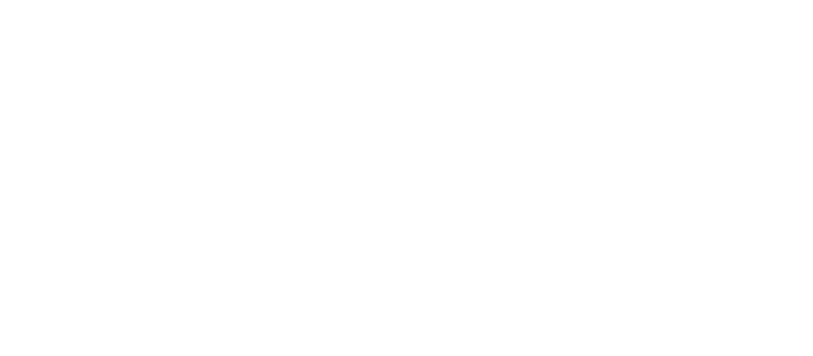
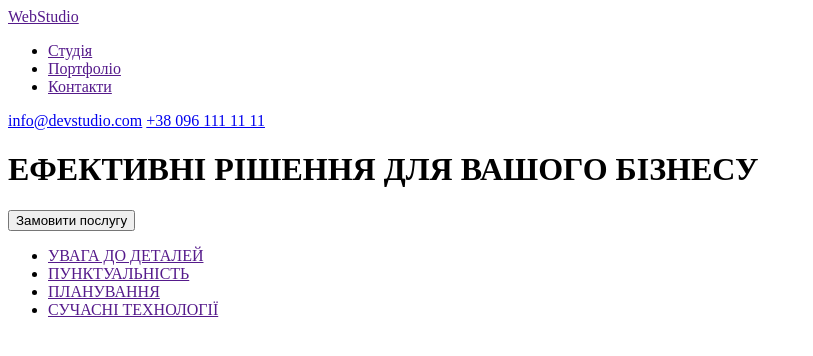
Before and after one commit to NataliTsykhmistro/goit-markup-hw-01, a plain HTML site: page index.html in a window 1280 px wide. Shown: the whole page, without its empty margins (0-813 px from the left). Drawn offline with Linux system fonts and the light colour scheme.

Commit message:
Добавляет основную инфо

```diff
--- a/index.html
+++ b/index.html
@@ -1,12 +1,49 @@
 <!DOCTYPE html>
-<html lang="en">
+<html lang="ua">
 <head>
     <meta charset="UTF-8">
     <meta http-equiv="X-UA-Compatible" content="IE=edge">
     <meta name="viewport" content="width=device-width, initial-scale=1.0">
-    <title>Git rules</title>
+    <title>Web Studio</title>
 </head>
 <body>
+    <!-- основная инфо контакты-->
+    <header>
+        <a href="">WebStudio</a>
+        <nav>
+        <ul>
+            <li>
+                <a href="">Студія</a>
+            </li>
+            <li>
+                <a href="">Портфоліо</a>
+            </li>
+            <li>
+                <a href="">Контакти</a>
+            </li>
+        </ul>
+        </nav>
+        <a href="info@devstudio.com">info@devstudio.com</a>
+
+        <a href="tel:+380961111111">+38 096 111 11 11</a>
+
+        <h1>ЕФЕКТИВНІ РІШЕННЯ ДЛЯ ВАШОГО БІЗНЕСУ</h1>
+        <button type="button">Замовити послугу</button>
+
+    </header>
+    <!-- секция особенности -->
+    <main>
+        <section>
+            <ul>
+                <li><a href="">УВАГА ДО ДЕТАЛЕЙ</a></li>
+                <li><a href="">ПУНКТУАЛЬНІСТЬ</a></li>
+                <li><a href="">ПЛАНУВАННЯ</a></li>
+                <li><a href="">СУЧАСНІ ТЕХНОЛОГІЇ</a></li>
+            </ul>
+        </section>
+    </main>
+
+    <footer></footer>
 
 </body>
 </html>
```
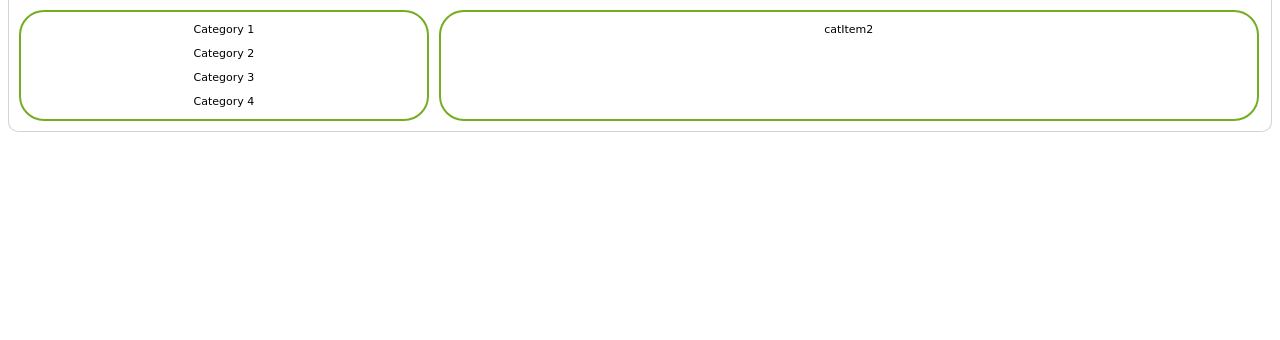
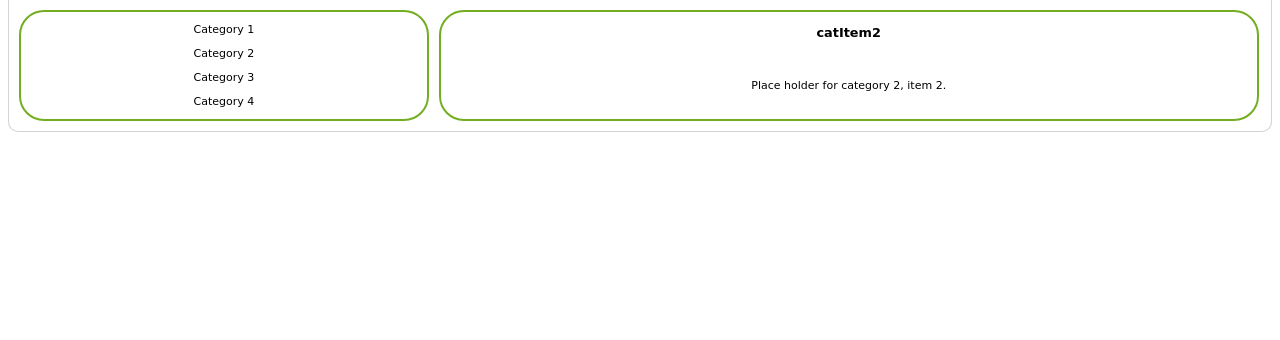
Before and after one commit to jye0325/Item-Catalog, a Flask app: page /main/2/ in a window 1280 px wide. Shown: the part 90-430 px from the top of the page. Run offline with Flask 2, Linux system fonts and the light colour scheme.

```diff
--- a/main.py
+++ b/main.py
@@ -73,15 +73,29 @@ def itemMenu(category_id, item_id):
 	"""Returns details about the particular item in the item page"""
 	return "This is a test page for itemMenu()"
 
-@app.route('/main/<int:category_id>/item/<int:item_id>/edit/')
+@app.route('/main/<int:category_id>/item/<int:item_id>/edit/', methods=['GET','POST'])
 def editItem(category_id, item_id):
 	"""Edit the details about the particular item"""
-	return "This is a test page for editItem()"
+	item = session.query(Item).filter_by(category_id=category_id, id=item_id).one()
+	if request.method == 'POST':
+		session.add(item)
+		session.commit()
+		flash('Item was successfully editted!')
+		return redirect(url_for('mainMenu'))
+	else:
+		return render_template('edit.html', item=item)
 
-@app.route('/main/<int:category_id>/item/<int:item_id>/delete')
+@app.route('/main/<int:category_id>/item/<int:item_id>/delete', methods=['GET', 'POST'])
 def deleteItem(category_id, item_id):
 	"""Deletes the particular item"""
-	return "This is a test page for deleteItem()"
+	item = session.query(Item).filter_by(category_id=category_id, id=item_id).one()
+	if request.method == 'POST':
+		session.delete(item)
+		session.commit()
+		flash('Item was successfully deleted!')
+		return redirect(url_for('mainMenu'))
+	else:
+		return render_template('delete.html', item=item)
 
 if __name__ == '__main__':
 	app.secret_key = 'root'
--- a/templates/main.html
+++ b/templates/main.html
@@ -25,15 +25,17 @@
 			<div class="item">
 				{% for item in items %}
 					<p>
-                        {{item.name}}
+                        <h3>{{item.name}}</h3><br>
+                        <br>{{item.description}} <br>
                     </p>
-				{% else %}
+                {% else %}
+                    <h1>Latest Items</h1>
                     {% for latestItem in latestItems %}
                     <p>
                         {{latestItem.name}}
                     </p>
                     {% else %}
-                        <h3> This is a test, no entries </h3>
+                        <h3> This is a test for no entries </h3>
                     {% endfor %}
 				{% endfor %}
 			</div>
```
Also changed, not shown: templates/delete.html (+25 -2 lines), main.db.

+-------+

* **WORK TASK**
No pictures belong in the answer; copy all other parts of the listing exactly.

* **RESPONSE AREA**
Before and after one commit to NataliTsykhmistro/goit-markup-hw-01, a plain HTML site: page index.html in a window 1280 px wide. Shown: the whole page, without its empty margins (0-813 px from the left). Drawn offline with Linux system fonts and the light colour scheme.

Commit message:
Добавляет основную инфо

```diff
--- a/index.html
+++ b/index.html
@@ -1,12 +1,49 @@
 <!DOCTYPE html>
-<html lang="en">
+<html lang="ua">
 <head>
     <meta charset="UTF-8">
     <meta http-equiv="X-UA-Compatible" content="IE=edge">
     <meta name="viewport" content="width=device-width, initial-scale=1.0">
-    <title>Git rules</title>
+    <title>Web Studio</title>
 </head>
 <body>
+    <!-- основная инфо контакты-->
+    <header>
+        <a href="">WebStudio</a>
+        <nav>
+        <ul>
+            <li>
+                <a href="">Студія</a>
+            </li>
+            <li>
+                <a href="">Портфоліо</a>
+            </li>
+            <li>
+                <a href="">Контакти</a>
+            </li>
+        </ul>
+        </nav>
+        <a href="info@devstudio.com">info@devstudio.com</a>
+
+        <a href="tel:+380961111111">+38 096 111 11 11</a>
+
+        <h1>ЕФЕКТИВНІ РІШЕННЯ ДЛЯ ВАШОГО БІЗНЕСУ</h1>
+        <button type="button">Замовити послугу</button>
+
+    </header>
+    <!-- секция особенности -->
+    <main>
+        <section>
+            <ul>
+                <li><a href="">УВАГА ДО ДЕТАЛЕЙ</a></li>
+                <li><a href="">ПУНКТУАЛЬНІСТЬ</a></li>
+                <li><a href="">ПЛАНУВАННЯ</a></li>
+                <li><a href="">СУЧАСНІ ТЕХНОЛОГІЇ</a></li>
+            </ul>
+        </section>
+    </main>
+
+    <footer></footer>
 
 </body>
 </html>
```
Before and after one commit to jye0325/Item-Catalog, a Flask app: page /main/2/ in a window 1280 px wide. Shown: the part 90-430 px from the top of the page. Run offline with Flask 2, Linux system fonts and the light colour scheme.

```diff
--- a/main.py
+++ b/main.py
@@ -73,15 +73,29 @@ def itemMenu(category_id, item_id):
 	"""Returns details about the particular item in the item page"""
 	return "This is a test page for itemMenu()"
 
-@app.route('/main/<int:category_id>/item/<int:item_id>/edit/')
+@app.route('/main/<int:category_id>/item/<int:item_id>/edit/', methods=['GET','POST'])
 def editItem(category_id, item_id):
 	"""Edit the details about the particular item"""
-	return "This is a test page for editItem()"
+	item = session.query(Item).filter_by(category_id=category_id, id=item_id).one()
+	if request.method == 'POST':
+		session.add(item)
+		session.commit()
+		flash('Item was successfully editted!')
+		return redirect(url_for('mainMenu'))
+	else:
+		return render_template('edit.html', item=item)
 
-@app.route('/main/<int:category_id>/item/<int:item_id>/delete')
+@app.route('/main/<int:category_id>/item/<int:item_id>/delete', methods=['GET', 'POST'])
 def deleteItem(category_id, item_id):
 	"""Deletes the particular item"""
-	return "This is a test page for deleteItem()"
+	item = session.query(Item).filter_by(category_id=category_id, id=item_id).one()
+	if request.method == 'POST':
+		session.delete(item)
+		session.commit()
+		flash('Item was successfully deleted!')
+		return redirect(url_for('mainMenu'))
+	else:
+		return render_template('delete.html', item=item)
 
 if __name__ == '__main__':
 	app.secret_key = 'root'
--- a/templates/main.html
+++ b/templates/main.html
@@ -25,15 +25,17 @@
 			<div class="item">
 				{% for item in items %}
 					<p>
-                        {{item.name}}
+                        <h3>{{item.name}}</h3><br>
+                        <br>{{item.description}} <br>
                     </p>
-				{% else %}
+                {% else %}
+                    <h1>Latest Items</h1>
                     {% for latestItem in latestItems %}
                     <p>
                         {{latestItem.name}}
                     </p>
                     {% else %}
-                        <h3> This is a test, no entries </h3>
+                        <h3> This is a test for no entries </h3>
                     {% endfor %}
 				{% endfor %}
 			</div>
```
Also changed, not shown: templates/delete.html (+25 -2 lines), main.db.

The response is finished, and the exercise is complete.